[User interface change data]
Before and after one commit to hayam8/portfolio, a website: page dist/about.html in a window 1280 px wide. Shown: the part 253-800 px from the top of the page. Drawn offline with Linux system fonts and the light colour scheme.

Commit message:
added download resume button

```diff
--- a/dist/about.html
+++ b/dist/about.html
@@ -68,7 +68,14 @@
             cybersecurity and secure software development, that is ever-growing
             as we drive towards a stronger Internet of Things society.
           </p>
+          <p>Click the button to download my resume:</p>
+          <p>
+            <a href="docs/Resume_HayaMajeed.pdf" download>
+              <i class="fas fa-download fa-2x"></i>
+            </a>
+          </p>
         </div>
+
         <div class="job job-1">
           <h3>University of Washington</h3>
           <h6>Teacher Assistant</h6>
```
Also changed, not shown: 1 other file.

--

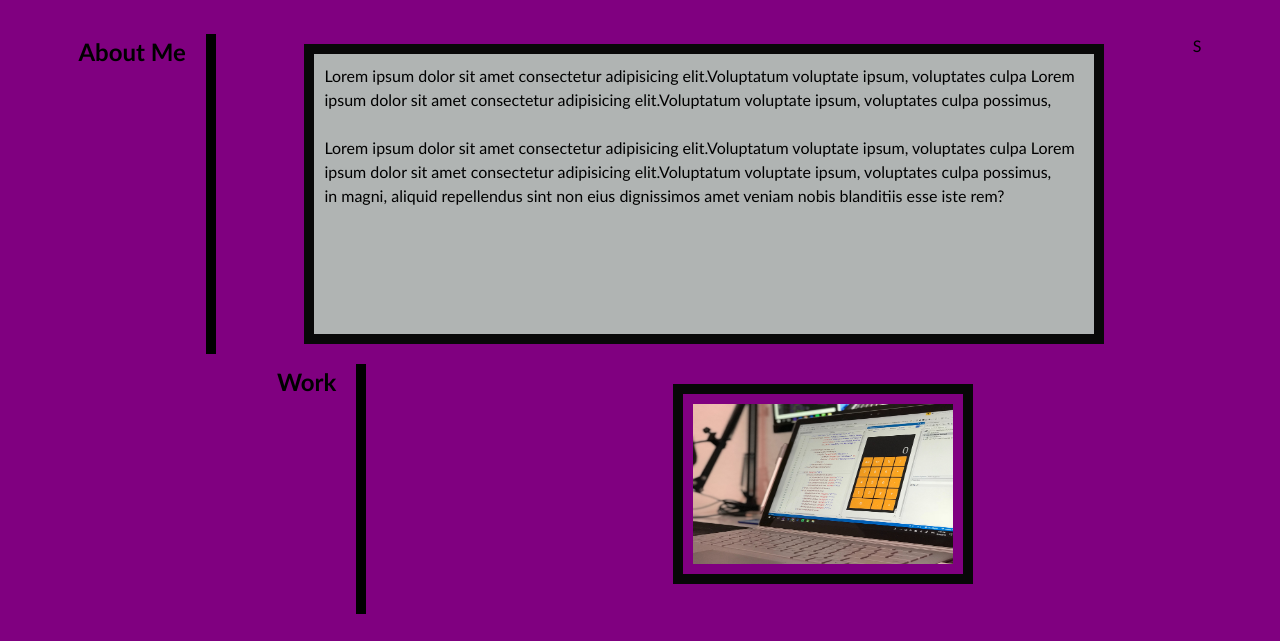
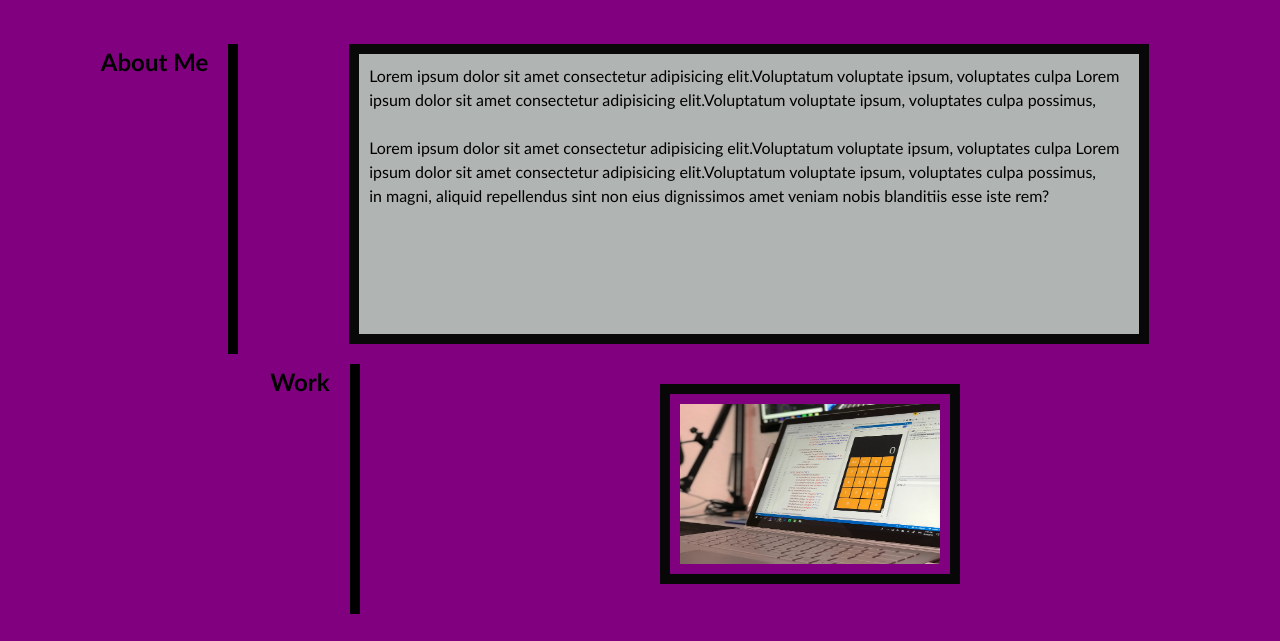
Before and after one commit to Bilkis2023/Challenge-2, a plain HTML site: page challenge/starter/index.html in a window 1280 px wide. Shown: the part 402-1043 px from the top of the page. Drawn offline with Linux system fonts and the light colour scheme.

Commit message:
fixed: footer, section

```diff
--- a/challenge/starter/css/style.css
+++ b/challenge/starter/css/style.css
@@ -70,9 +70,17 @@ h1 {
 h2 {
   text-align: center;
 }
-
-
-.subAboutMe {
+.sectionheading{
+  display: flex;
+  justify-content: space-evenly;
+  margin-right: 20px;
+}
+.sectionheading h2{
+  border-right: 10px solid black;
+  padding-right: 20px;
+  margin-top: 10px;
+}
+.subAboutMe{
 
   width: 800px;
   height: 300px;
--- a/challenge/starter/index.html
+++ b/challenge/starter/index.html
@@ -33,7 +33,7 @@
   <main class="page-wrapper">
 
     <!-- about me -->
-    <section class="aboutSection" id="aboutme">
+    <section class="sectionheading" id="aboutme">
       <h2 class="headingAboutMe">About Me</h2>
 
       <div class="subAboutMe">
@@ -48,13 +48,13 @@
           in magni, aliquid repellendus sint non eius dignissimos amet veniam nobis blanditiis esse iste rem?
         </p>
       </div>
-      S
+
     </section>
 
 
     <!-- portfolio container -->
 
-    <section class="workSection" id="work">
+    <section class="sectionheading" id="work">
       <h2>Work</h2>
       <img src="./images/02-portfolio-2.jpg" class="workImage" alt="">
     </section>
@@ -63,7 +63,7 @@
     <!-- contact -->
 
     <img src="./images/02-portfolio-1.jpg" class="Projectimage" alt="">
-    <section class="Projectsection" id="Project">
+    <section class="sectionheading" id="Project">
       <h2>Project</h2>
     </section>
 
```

(Problem to solve):
For the data above, count every line in which the string "style" appears, and answer with the count only.

(Solution for this problem):
2